Data provided section start

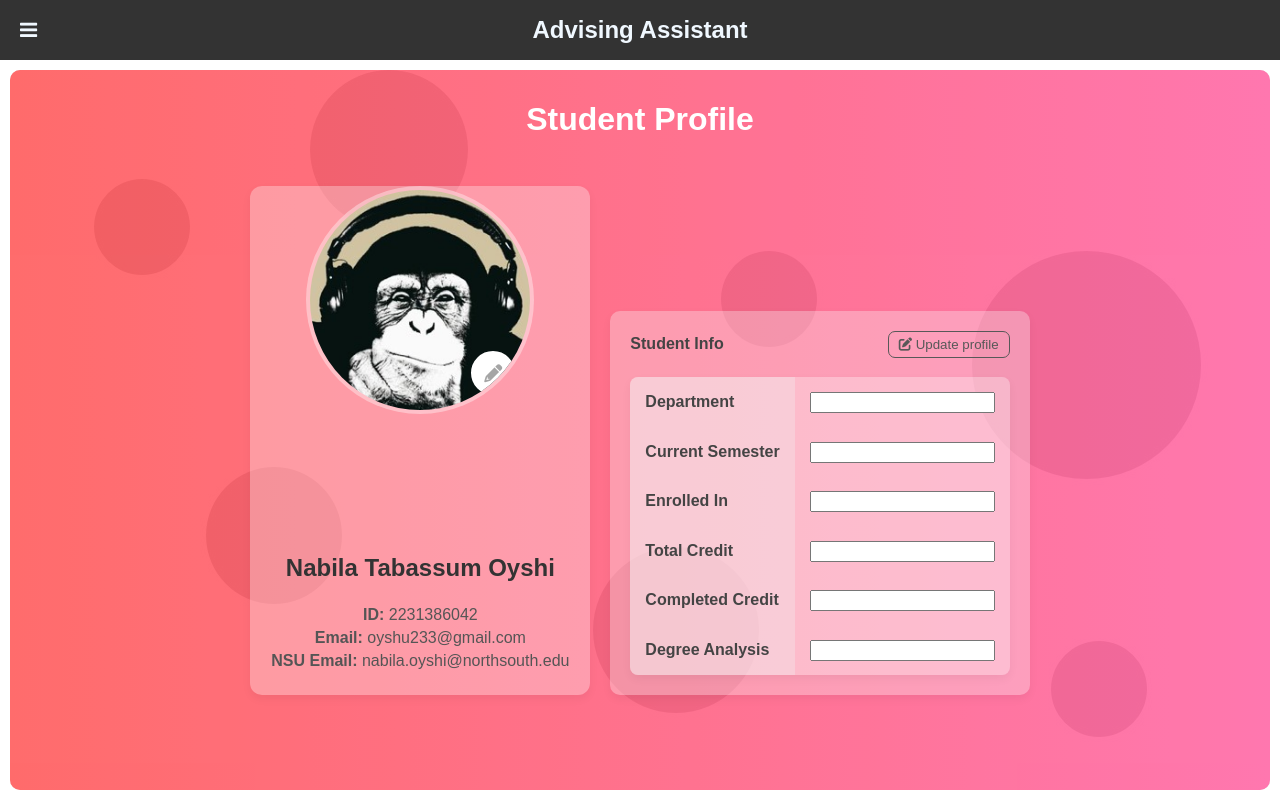
After one commit to wf-rubai/CSE311_project, a PHP site: page /html/update_signup.html in a window 1280 px wide. The commit adds this page. Run offline with PHP 8.4, Linux system fonts and the light colour scheme.

Commit message:
rubai XX

```diff
--- /dev/null
+++ b/html/update_signup.html
@@ -0,0 +1,578 @@
+<!DOCTYPE html>
+<html lang="en">
+
+<head>
+    <meta charset="UTF-8">
+    <meta name="viewport" content="width=device-width, initial-scale=1.0">
+    <link rel="stylesheet" href="https://cdnjs.cloudflare.com/ajax/libs/font-awesome/6.0.0-beta3/css/all.min.css">
+    <script src="../js/common.js"></script>
+    <title>Member Profile</title>
+    <style>
+        body {
+            font-family: Arial, Helvetica, sans-serif;
+            margin: 0;
+            height: 100vh;
+        }
+
+        .container {
+            background-color: #ffffff;
+            height: calc(100vh - 60px);
+            display: flex;
+        }
+
+        .main_body {
+            background: #e2e2e2;
+            width: -webkit-fill-available;
+            border-radius: 10px;
+            margin: 10px;
+            overflow-y: auto;
+        }
+
+        .profile-section {
+            display: flex;
+        }
+
+        .profile-section,
+        .main_bg {
+            padding: 20px;
+            flex-direction: column;
+            gap: 20px;
+            align-items: center;
+            justify-content: center;
+            background: linear-gradient(to right, #ff5b5b, #ff68a6);
+            position: relative;
+            height: -webkit-fill-available;
+            overflow: hidden;
+        }
+
+        .bg_img {
+            position: absolute;
+            opacity: .1;
+            min-width: 100%;
+        }
+
+        .profile-header {
+            text-align: center;
+        }
+
+        .profile-header h1 {
+            font-size: 32px;
+            color: #1a1a2e;
+            margin-bottom: 8px;
+            position: absolute;
+            top: 0;
+            left: 50%;
+            transform: translate(-50%, 10px);
+            color: white;
+        }
+
+        .profile-header h2 {
+            font-size: 22px;
+            color: #555;
+        }
+    </style>
+
+    <style>
+        .academic-info {
+            background-color: #f9f9f950;
+            border-radius: 10px;
+            padding: 20px;
+            line-height: 1.6;
+            box-shadow: 0 4px 10px rgba(0, 0, 0, 0.05);
+            transition: background-color 0.3s ease;
+            color: white;
+        }
+
+        .academic-info h4 {
+            color: #444;
+            margin-top: 0;
+            margin-bottom: 20px;
+        }
+
+        .academic-info p {
+            font-size: 16px;
+            margin: 6px 0;
+            /* color: #444; */
+        }
+
+        .academic-info table {
+            width: 100%;
+            border-collapse: collapse;
+            background: #fafafa50;
+            border-radius: 8px;
+            overflow: hidden;
+            box-shadow: 0 4px 10px rgba(0, 0, 0, 0.05);
+        }
+
+        .academic-info th,
+        .academic-info td {
+            padding: 12px 15px;
+            text-align: left;
+            font-size: 16px;
+        }
+
+        .academic-info th {
+            background-color: #f0f0f050;
+            color: #444;
+            font-weight: bold;
+        }
+
+        .academic-info td {
+            color: #555;
+        }
+
+        .academic-info tr:hover td {
+            background-color: #e8f4ff50;
+        }
+
+        .update_profile {
+            height: fit-content;
+            padding: 5px 10px;
+            border: 1px solid #585858;
+            color: #585858;
+            background: none;
+            border-radius: 7px;
+            transition: .5s;
+        }
+
+        .update_profile:hover {
+            border: 1px solid #ffffff00;
+            color: #585858;
+            background: #ffffff50;
+        }
+
+        .input-group {
+            margin-bottom: 1.5rem;
+        }
+
+        .input-group label {
+            display: block;
+            margin-bottom: 0.5rem;
+            color: #333;
+        }
+
+        .input-group input {
+            width: 100%;
+            padding: 0.75rem;
+            border: 1px solid #ddd;
+            border-radius: 5px;
+            font-size: 1rem;
+        }
+    </style>
+
+    <style>
+        .profile-info {
+            display: flex;
+            flex-direction: column;
+            align-items: center;
+            background: #fafafa50;
+            border-radius: 12px;
+            padding: 100px 20px 20px;
+            box-shadow: 0 4px 10px rgba(0, 0, 0, 0.05);
+            position: relative;
+            text-align: center;
+            width: 300px;
+        }
+
+        .profile-info::before {
+            content: "";
+            position: absolute;
+            top: 0;
+            left: 0;
+            right: 0;
+            height: 60px;
+            border-radius: 12px 12px 0 0;
+            z-index: -1;
+        }
+
+        .profile-pic {
+            width: 220px;
+            height: 220px;
+            border-radius: 50%;
+            overflow: hidden;
+            border: 4px solid #ffffff00;
+            position: absolute;
+            top: -100px;
+            background: #ffffff60;
+            backdrop-filter: blur(5px);
+        }
+
+        .profile-pic img {
+            width: 100%;
+            height: 100%;
+            object-fit: cover;
+            transition: .5s;
+        }
+
+        .profile-pic img:hover {
+            scale: 1.1;
+        }
+
+        .profile-details h3 {
+            font-size: 24px;
+            color: #333;
+            margin-top: 40px;
+        }
+
+        .profile-details p {
+            margin: 5px 0;
+            color: #555;
+        }
+
+        .profile_container {
+            display: flex;
+            width: 100%;
+            justify-content: center;
+            gap: 20px;
+            align-items: flex-end;
+            z-index: 1;
+        }
+    </style>
+
+    <style>
+        .edit_section {
+            display: none;
+        }
+
+        .edit_info {
+            display: flex;
+        }
+
+        .edit_part_1 {
+            padding: 20px;
+            width: 320px;
+            display: flex;
+            flex-direction: column;
+            align-items: center;
+            justify-content: space-between;
+            background: #ffffff79;
+            border-radius: 10px 0 0 10px;
+            z-index: 1;
+        }
+
+        .edit_part_1 table tr td input,
+        .edit_part_2 .academic-info table tr td input {
+            width: -webkit-fill-available;
+            margin: 5px 0;
+            padding: 5px;
+            background: #ffffff50;
+            border: 2px solid #ffffff50;
+            border-radius: 7px;
+        }
+
+        .edit_part_1 table tr th {
+            width: 25%;
+            text-align: left;
+            font-size: 15px;
+            color: #333;
+            font-weight: normal;
+        }
+
+        .edit_part_1 table {
+            width: -webkit-fill-available;
+        }
+
+        .edit_profile {
+            position: relative;
+            top: 0;
+            width: 200px;
+            height: 200px;
+        }
+
+        .edit_part_2 {
+            z-index: 1;
+        }
+
+        .edit_part_2 .academic-info {
+            border-radius: 0 10px 10px 0;
+            height: -webkit-fill-available;
+            display: flex;
+            flex-direction: column;
+            justify-content: space-between;
+        }
+
+        .edit_part_2 .academic-info h4 {
+            margin: 0 0 10px 0;
+        }
+
+        .edit_btn {
+            height: fit-content;
+            padding: 5px 10px;
+            border: 1px solid #585858;
+            color: #585858;
+            background: none;
+            border-radius: 7px;
+            transition: .5s;
+            margin: 10px 0 0 10px;
+        }
+
+        /* .edit_cancle {
+            border: 1px solid #540000;
+            color: #540000;
+        } */
+
+        .edit_btn:hover {
+            border: 1px solid #ffffff00;
+            color: #585858;
+            background: #ffffff50;
+        }
+
+        .change_img {
+            scale: 1.3;
+            width: 20px;
+            height: 20px;
+            background: #ffffff;
+            display: flex;
+            justify-content: center;
+            align-items: center;
+            font-size: 12px;
+            border-radius: 50%;
+            border: 2px solid #ffffff;
+            position: absolute;
+            right: 15px;
+            bottom: 25px;
+            color: #a5a5a5;
+            transition: .5s;
+            content: "ajsdfa;";
+        }
+
+        .change_img:hover {
+            scale: 1.5;
+            color: #333;
+            /* width: fit-content; */
+            content: "Change Profile";
+        }
+    </style>
+
+    <style>
+    .file-upload-button {
+        position: absolute;
+        bottom: 15px;
+        right: 15px;
+        background-color: #ffffff;
+        color: #a5a5a5;
+        border: 2px solid #ffffff;
+        border-radius: 50%;
+        width: 40px;
+        height: 40px;
+        display: flex;
+        align-items: center;
+        justify-content: center;
+        cursor: pointer;
+        transition: 0.3s;
+        font-size: 16px;
+        z-index: 2;
+    }
+
+    .file-upload-button:hover {
+        background-color: #e2e2e2;
+        color: #333;
+    }
+
+    .file-upload-button i {
+        font-size: 18px;
+    }
+
+    .profile-info {
+        position: relative;
+    }
+
+    .profile-pic {
+        position: relative;
+    }
+    </style>
+</head>
+
+<body>
+    <!-- Navigation Bar -->
+    <iframe src="template/nav_bar.html" style="border: none; width: 100%; height: 60px; display: block;"></iframe>
+
+    <div class="container">
+        <!-- Sidebar -->
+        <iframe src="template/side_bar.html" class="side_bar" id="sidebar"
+            style="border: none; width: 250px; margin: 10px 0 10px 10px; display: none;"></iframe>
+
+        <!-- Main Content -->
+        <div class="main_body">
+            <div class="profile-section main_bg">
+                <!-- Header -->
+                <div class="profile-header">
+                    <h1>Student Profile</h1>
+                </div>
+
+                <div class="profile_container">
+                    <!-- Profile Information -->
+                    <div class="profile-info">
+                        <div class="profile-pic">
+                            <label for="myfile" class="file-upload-button">
+                                <i class="fas fa-pencil-alt"></i>
+                                <input type="file" id="myfile" name="myfile" hidden>
+                            </label>
+                            <img src="image/arman.jpg" alt="Profile Picture">
+                        </div>
+                        <div class="profile-details">
+                            <h3>Nabila Tabassum Oyshi</h3>
+                            <p><strong>ID:</strong> 2231386042</p>
+                            <p><strong>Email:</strong> oyshu233@gmail.com</p>
+                            <p><strong>NSU Email:</strong> nabila.oyshi@northsouth.edu</p>
+                        </div>
+                    </div>
+
+                    <!-- Academic Information -->
+                    <div class="academic-info">
+                        <div style="display: flex; justify-content: space-between;">
+                            <h4>Student Info</h4>
+                            <button class="update_profile" onclick="swap_section()"><i
+                                    class="fa-solid fa-pen-to-square"></i> Update
+                                profile</button>
+
+                        </div>
+
+                        <table>
+                            <tr>
+                                <th>Department</th>
+                                <td><input type="text"></td>
+                            </tr>
+                            <tr>
+                                <th>Current Semester</th>
+                                <td><input type="text"></td>
+                            </tr>
+                            <tr>
+                                <th>Enrolled In</th>
+                                <td><input type="text"></td>
+                            </tr>
+                            <tr>
+                                <th>Total Credit</th>
+                                <td><input type="text"></td>
+                            </tr>
+                            <tr>
+                                <th>Completed Credit</th>
+                                <td><input type="text"></td>
+                            </tr>
+                            <tr>
+                                <th>Degree Analysis</th>
+                                <td><input type="text"></td>
+                            </tr>
+                        </table>
+                    </div>
+                </div>
+                <img class="bg_img" src="../image/Slide1.jpg" alt="">
+
+            </div>
+
+            <div class="edit_section main_bg">
+                <div class="edit_info">
+                    <div class="edit_part_1">
+                        <div style="position: relative;">
+                            <div class="profile-pic edit_profile">
+                                <img src="../image/20230210_172719.jpg" alt="">
+                            </div>
+                            <div class="change_img">
+                                <i class="fa-solid fa-pen-to-square" onclick="document.getElementById('image_change_file').click()"></i>
+                                <input type="file" id="image_change_file" hidden>
+                            </div>
+                        </div>
+                        <table>
+                            <tr>
+                                <th>Name</th>
+                                <td>
+                                    <input type="text" name="" id="" placeholder="Name" value="Nabila Tabassum">
+                                </td>
+                            </tr>
+                            <tr>
+                                <th>NSU ID</th>
+                                <td>
+                                    <input type="text" name="" id="" placeholder="ID" >
+                                </td>
+                            </tr>
+                            <tr>
+                                <th>Email</th>
+                                <td>
+                                    <input type="text" name="" id="" placeholder="Email" value="oyshu233@gmail.com">
+                                </td>
+                            </tr>
+                            <tr>
+                                <th>NSU Email</th>
+                                <td>
+                                    <input type="text" name="" id="" placeholder="NSU Email"
+                                        value="nabila.oyshi@northsouth.edu">
+                                </td>
+                            </tr>
+                        </table>
+                    </div>
+                    <div class="edit_part_2">
+                        <!-- Academic Information -->
+                        <div class="academic-info">
+                            <div style="display: flex; justify-content: space-between;">
+                                <h4>Student Info</h4>
+                            </div>
+                            <table>
+                                <tr>
+                                    <th>Department</th>
+                                    <td>Electrical Computer Engineering</td>
+                                    <!-- <td>
+                                        <input type="text" name="" id="" placeholder="Name" value="Nabila Tabassum">
+                                    </td> -->
+                                </tr>
+                                <tr>
+                                    <th>Current Semester</th>
+                                    <td>Summer 2024</td>
+                                    <!-- <td>
+                                        <input type="text" name="" id="" placeholder="Name" value="Nabila Tabassum">
+                                    </td> -->
+                                </tr>
+                                <tr>
+                                    <th>Enrolled In</th>
+                                    <td>Bachelor of Science in Computer Science and Engineering</td>
+                                </tr>
+                                <tr>
+                                    <th>Total Credit</th>
+                                    <td>130 Credit</td>
+                                </tr>
+                                <tr>
+                                    <th>Completed Credit</th>
+                                    <!-- <td>58 Credit</td> -->
+                                    <td>
+                                        <input type="text" name="" id="" placeholder="" value="58">
+                                    </td>
+                                </tr>
+                                <tr>
+                                    <th>Degree Analysis</th>
+                                    <!-- <td>Not yet</td> -->
+                                    <td>
+                                        <input type="text" name="" id="" placeholder="" value="Not yet">
+                                    </td>
+                                </tr>
+                            </table>
+
+                            <div style="display: flex; justify-content: flex-end;">
+                                <button class="edit_btn edit_cancle" onclick="swap_section()">Cancle</button>
+                                <button class="edit_btn edit_update" onclick="">Update</button>
+                            </div>
+                        </div>
+                    </div>
+                </div>
+                <img class="bg_img" src="../image/Slide1.jpg" alt="">
+            </div>
+        </div>
+    </div>
+
+    <script>
+        function swap_section() {
+            const profileSection = document.querySelector(".profile-section");
+            const editSection = document.querySelector(".edit_section");
+
+            // Toggle display property
+            if (profileSection.style.display === "flex") {
+                profileSection.style.display = "none";
+                editSection.style.display = "flex";
+            } else {
+                profileSection.style.display = "flex";
+                editSection.style.display = "none";
+            }
+        }
+    </script>
+
+</body>
+
+</html>
--- a/routes.php
+++ b/routes.php
@@ -9,6 +9,7 @@ return [
     '/profile' => 'html/profile.html',
     '/routine' => 'html/routine.html',
     '/faculty_review' => 'html/faculty_review.php',
+    '/update_signup'=>'html/update_signup.html',
 ];
 
 ?>
```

Data provided section end

= Exercise =
In how many lines of the material above does the word "scale" occur? Give the number and no other text.

= Exercise answer =
4